The beach at St Margaret's was seen as a possible landing place for an invasion fleet, so was well defended during the war and old photographs show barbed wire entanglements and a pillbox and this tunnel system still remains. It was also a crucial point as the powerful gun batteries were located close by, and would have been a target for sabotage. The tunnel appears to have been dug to allow guns to be placed in rooms cut into the cliff face, to cover the beach. The original entrance to this tunnel, located at the end of the esplanade, is now sealed and the only access is a rope up to the machine gun post in the cliff face. Inside, conditions are good and the majority of the tunnel is lined with tin on the roof and supported by bricks. Parts of the tunnel which are unlined still appear to be sound, although steps lead up to a second room, which has been lost due to erosion.
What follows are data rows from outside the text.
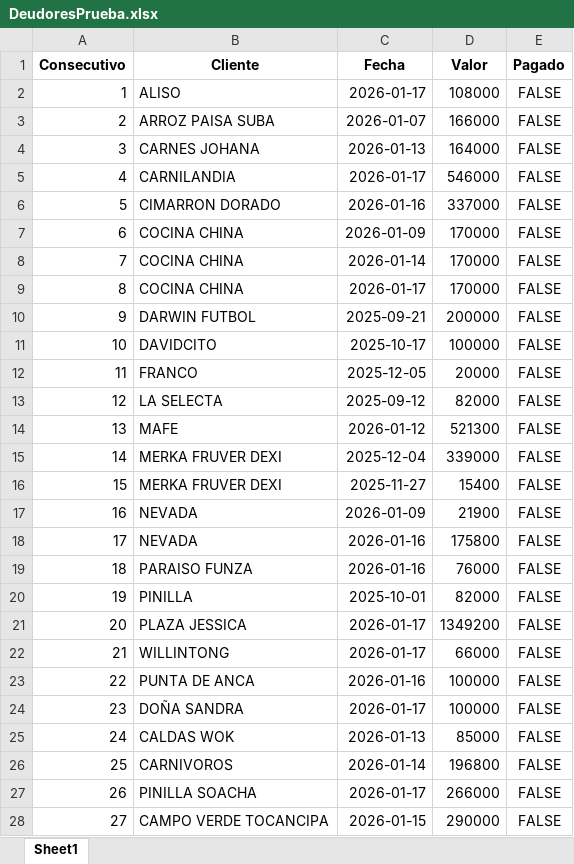
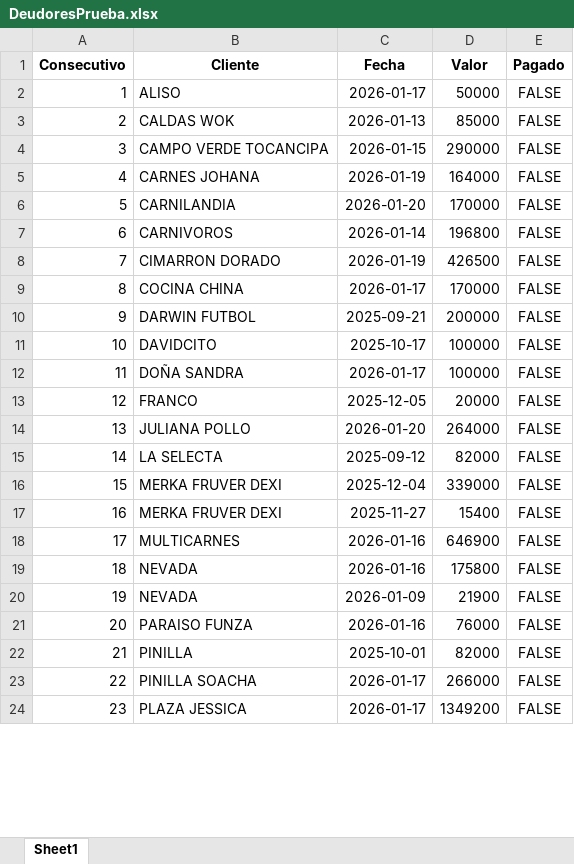
Before and after one commit to anggiemonteroariza-afk/App-Deudores-ED, an Excel workbook: DeudoresPrueba.xlsx, sheet Sheet1, drawn as a sheet; only a part is shown; values as stored, in another font and other column widths than the file's, no borders; removed rows and columns are numbered as before the commit, all else as after; the diff covers the shown part only; the diff names each change by its address in the sheet, - before the commit and + after, or states it on an @@ line.

Commit message:
Add files via upload

```diff
--- a/DeudoresPrueba.xlsx (sheet Sheet1)
+++ b/DeudoresPrueba.xlsx (sheet Sheet1)
-D2 (Valor): 108000
+D2 (Valor): 50000
-row 3: 2 | ARROZ PAISA SUBA | 2026-01-07 | 166000 | FALSE
@@ row 25 moved to row 3: 2 @@
@@ row 28 moved to row 4: 3 @@
@@ column A (Consecutivo) renumbered between rows 5 and 24 @@
-C5 (Fecha): 2026-01-13
+C5 (Fecha): 2026-01-19
-C6 (Fecha): 2026-01-17
+C6 (Fecha): 2026-01-20
-D6 (Valor): 546000
+D6 (Valor): 170000
@@ row 26 moved to row 7: 6 @@
-C8 (Fecha): 2026-01-16
+C8 (Fecha): 2026-01-19
-D8 (Valor): 337000
+D8 (Valor): 426500
-row 7: 6 | COCINA CHINA | 2026-01-09 | 170000 | FALSE
-row 8: 7 | COCINA CHINA | 2026-01-14 | 170000 | FALSE
@@ row 24 moved to row 12: 11 @@
+row 14: 13 | JULIANA POLLO | 2026-01-20 | 264000 | FALSE
-row 14: 13 | MAFE | 2026-01-12 | 521300 | FALSE
@@ row 30 moved to row 18: 17 @@
@@ row 18 moved to row 19: 18 @@
@@ row 27 moved to row 23: 22 @@
-row 22: 21 | WILLINTONG | 2026-01-17 | 66000 | FALSE
-row 23: 22 | PUNTA DE ANCA | 2026-01-16 | 100000 | FALSE
```
Also changed, not shown: 1 added row and 1 removed row elsewhere in this sheet.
There are a number of other caves and tunnels close by, on the Eastern side of the bay, but this is by far the most extensive.
Although these tunnels are open, entry is difficult and is only recommended with the appropriate equipment.
Entrance into machine gun post, it's a bit of a climb!
Inside the tunnel, looking towards main corridor
Looking left towards steps
Looking up steps, towards opening in cliff faceLookin
g back to main entrance
Looking down main corridor
Turn in main corridor
Looking into unlined section
Sealed entrance (from outside)